In the past 30 years the PC has been a device that has been adopted by both the consumer and corporate markets. Back in the day, applications were supplied from a centralised cloud service, billed on usage: users accessed that service via a thin client. “Personalisation”, indeed “getting processing time” was complex. A young upstart company called Apple introduced the Apple II. It may have started as a consumer device, but the PC was rapidly adopted as a corporate IT tool to drive agility and productivity. In this galaxy, not so long ago, IT literate users railed against expensive and rigid mainframes and demanded… a PC. They got it. Arguably, corporate IT departments have spent thirty years trying to rest back some semblance of control and help the businesses accommodate the high costs of unmanaged and chaotic environments.
AppSense, a leading provider of user virtualization technology, and Centrix Software, provider of unified end-user computing solutions, have announced a strategic partnership to provide organizations with a comprehensive, user-centric transformation program. Do you need a user-centric transformation program? How could this alliance help your business manage IT beyond the ‘single-PC-for-every-user’ era? If they can help you, are they your only hope? Will it justify your CFO’s iPad?
Is Microsoft Enterprise Desktop Virtualization (MED-V) simply a Band-Aid? That is to say, not really a long term solution but a cover-up until it is “all better”? Is Med-V only a ‘point solution’ to ease migration or can you use that functionality to a wider audience to solve other problems?
Despite Redmond hailing Windows 7’s success, surveys have shown that Windows XP is still more than alive and kicking. A barrier for migration from Windows XP, is the “unknown risk” (and of course risk=cost) of not being able to run business critical applications in “the new environment”. MED-V, part of the Microsoft Desktop Optimization Pack (MDOP), allows migration from an old Microsoft operating environment to a new Microsoft OS while allowing access to ‘legacy’ applications. At the same time, MED-V gives your company the facility to manage both the ‘new’ and the ‘old’ operating systems and provide users with an integrated environment – merging legacy applications into the new workspace.
Here at TVP we believe in the maxim, “its not just how do you do it, but how do you manage it once its done“. What does MED-V offer over and above, say, Windows Virtual PC – or other non-Microsoft Client Side Hypervisors?

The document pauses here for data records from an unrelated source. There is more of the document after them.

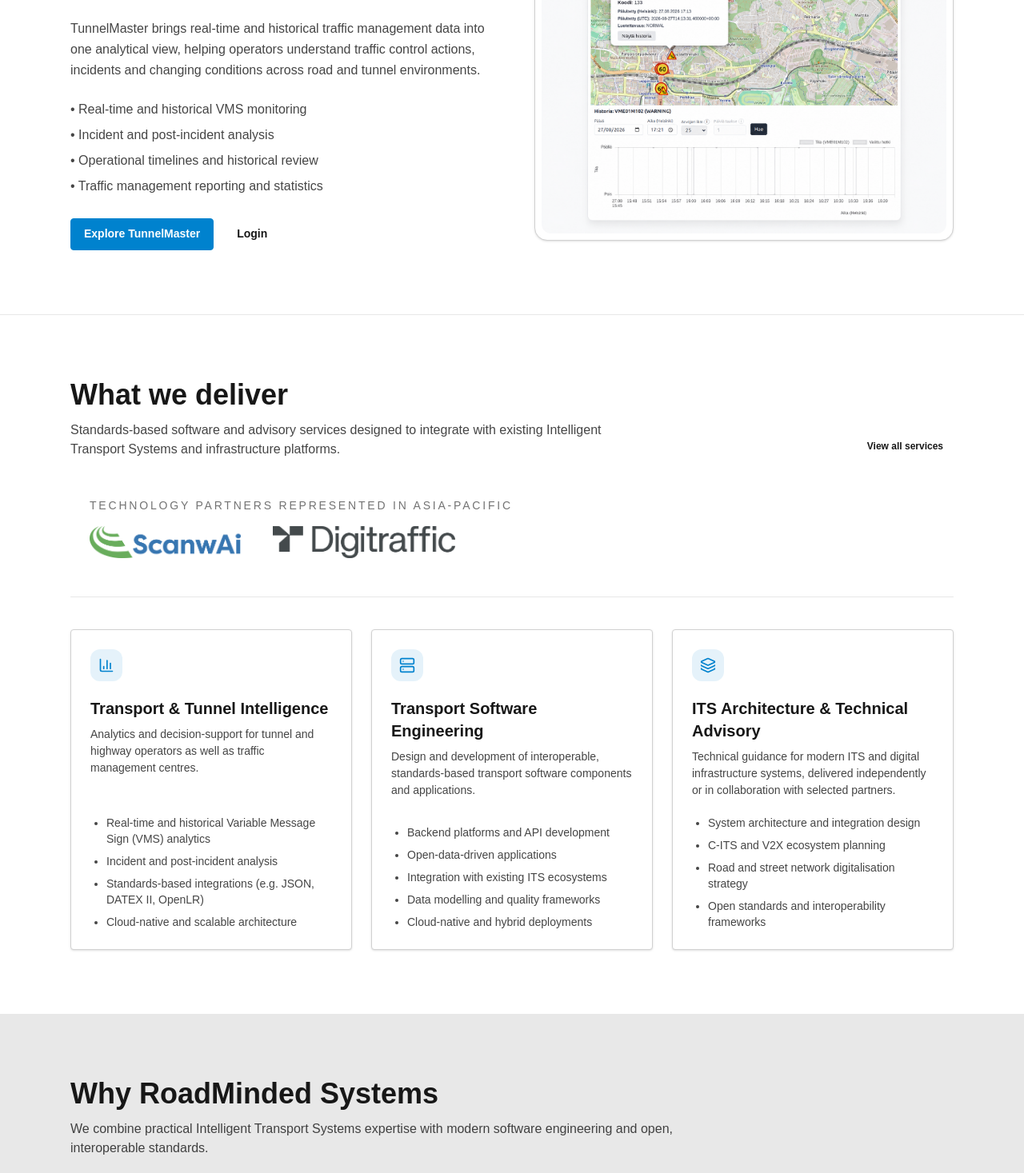
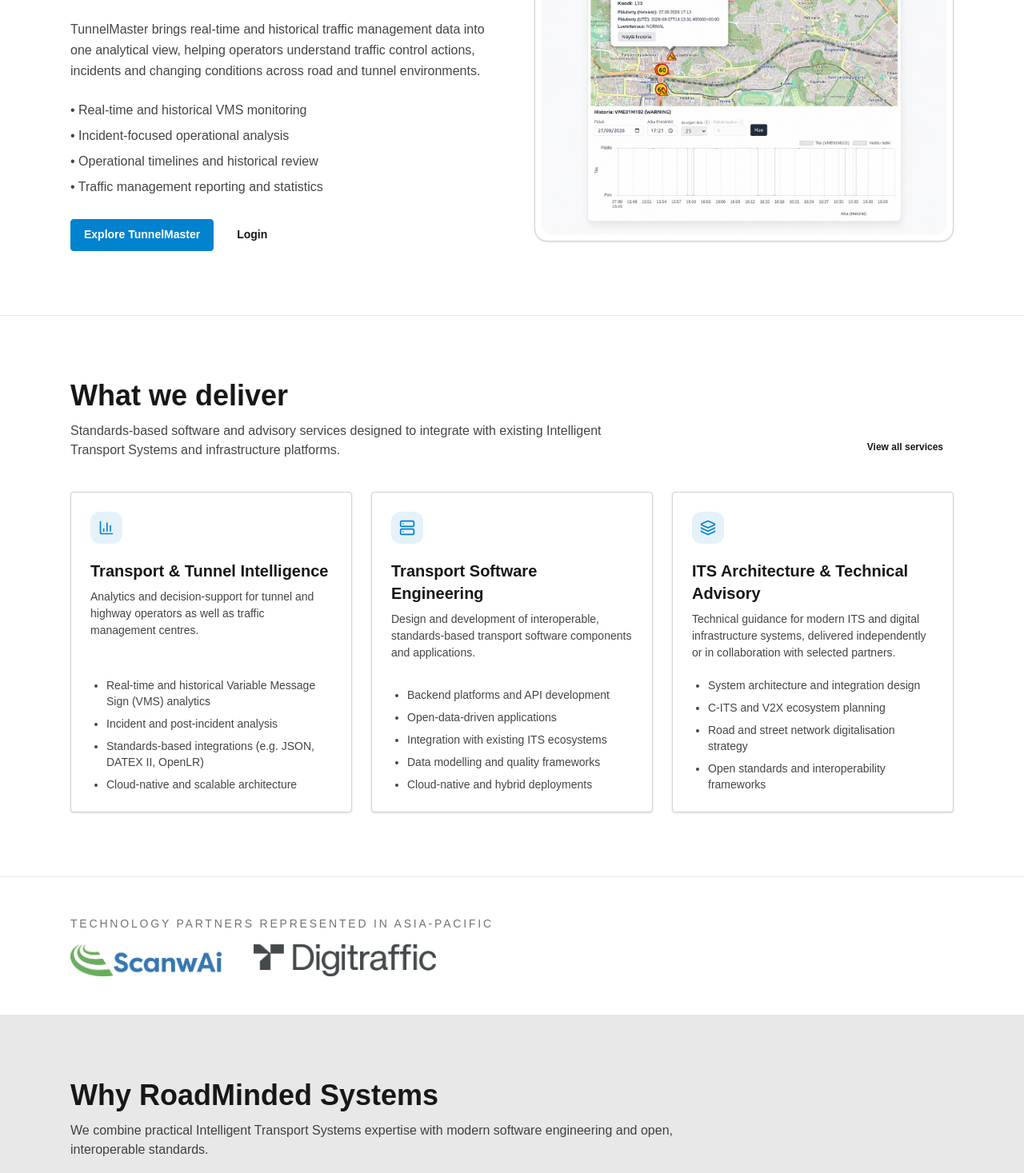
Before and after one commit to roadminded/website, a Next.js app: page / in a window 1280 px wide. Shown: the part 761-2228 px from the top of the page at 80% size. Built offline with nearby package versions, Linux system fonts and the light colour scheme.

Commit message:
updated mainpage visual lines between sections

```diff
--- a/src/app/page.js
+++ b/src/app/page.js
@@ -115,8 +115,8 @@
         </div>
       </section>
 
-      {/* Featured product: Tunnelimestari */}
-      <section className="pt-10 pb-16 md:pt-12 md:pb-20 bg-base-100 border-b border-base-200">
+      {/* Featured product: TunnelMaster */}
+      <section className="pt-10 pb-16 md:pt-12 md:pb-20 bg-base-100 border-y border-base-200">
         <div className="max-w-6xl mx-auto px-6">
           <div className="grid grid-cols-1 lg:grid-cols-2 gap-10 lg:gap-14 items-center">
 
@@ -143,7 +143,7 @@
 
               <ul className="mt-6 space-y-2 text-sm md:text-base opacity-80">
                 <li>• Real-time and historical VMS monitoring</li>
-                <li>• Incident and post-incident analysis</li>
+                <li>• Incident-focused operational analysis</li>
                 <li>• Operational timelines and historical review</li>
                 <li>• Traffic management reporting and statistics</li>
               </ul>
@@ -162,7 +162,7 @@
               </div>
             </div>
 
-            {/* Tunnel Master (tunnelimestari) image */}
+            {/* Tunnel Master dashboard */}
             <div className="rounded-2xl border border-base-300 bg-base-100 p-2 shadow-sm overflow-hidden">
               <Image
                 src="/images/tunnelmaster-dashboard.png"
@@ -199,28 +199,6 @@
             </Link>
           </div>
 
-          {/* Partners / logos */}
-          <section className="py-10 md:py-12 border-b border-base-200 bg-base-100">
-            <div className="max-w-6xl mx-auto px-6">
-              <p className="text-xs md:text-sm uppercase tracking-[0.2em] opacity-60">
-                Technology partners represented in Asia-Pacific
-              </p>
-              <div className="mt-4 flex flex-wrap items-center gap-10">
-                {PARTNERS.map((p) => (
-                  <div key={p.name} className="flex items-center gap-3 opacity-80">
-                    <Image
-                      src={p.logoSrc}
-                      alt={p.logoAlt}
-                      width={140}
-                      height={40}
-                      className="h-8 md:h-10 w-auto object-contain"
-                    />
-                  </div>
-                ))}
-              </div>
-            </div>
-          </section>
-
           <div className="mt-10 grid grid-cols-1 md:grid-cols-3 gap-6">
             {SERVICE_SUMMARY.map(({ icon: Icon, title, description, bullets }) => (
               <div
@@ -254,6 +232,32 @@
             <Link href="/services" className="btn btn-ghost btn-sm w-full">
               View all services
             </Link>
+          </div>
+        </div>
+      </section>
+
+      {/* Technology partners */}
+      <section className="py-10 md:py-12 border-y border-base-200 bg-base-100">
+        <div className="max-w-6xl mx-auto px-6">
+          <p className="text-xs md:text-sm uppercase tracking-[0.2em] opacity-60">
+            Technology partners represented in Asia-Pacific
+          </p>
+
+          <div className="mt-4 flex flex-wrap items-center gap-10">
+            {PARTNERS.map((p) => (
+              <div
+                key={p.name}
+                className="flex items-center gap-3 opacity-80"
+              >
+                <Image
+                  src={p.logoSrc}
+                  alt={p.logoAlt}
+                  width={140}
+                  height={40}
+                  className="h-8 md:h-10 w-auto object-contain"
+                />
+              </div>
+            ))}
           </div>
         </div>
       </section>
```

Can MED-V help you to migrate onwards and upwards more quickly? What would the benefits of implementing it be? Is “migration” MED-V’s only function or are there additional uses? Is it cost effective? What are the alternatives?
On March 18, Microsoft embarked on a major offensive to focus the desktop virtualisation market away from VMware View. As well as announcing updates for their desktop virtualization technologies and solutions, including virtual desktop infrastructure (VDI), Microsoft and Citrix Systems jointly announced two major promotions:
“Rescue for VMware VDI” – Starting in April 2010, VMware View customers who have Microsoft Core CAL or Enterprise CAL suites with Software Assurance through Select, Enterprise & CASA family of agreements are offered the opportunity to trade in up to 500 licenses for free up until December 2010.
“VDI Kick Start” from March 18, if you’ve a Microsoft Core CAL or Enterprise CAL suites with Software Assurance through Enterprise and Select family of agreements you are eligible customers only pay $28 per device for up to 250 devices. If you’ve an Open Value, Campus Agreement or School Agreement (CASA) family of agreements you’ll be eligible starting July 1, 2010.
Are these announcements marketing hype or do they actually help deliver an improved VDI experience? Indeed, are you a VMware View house in peril?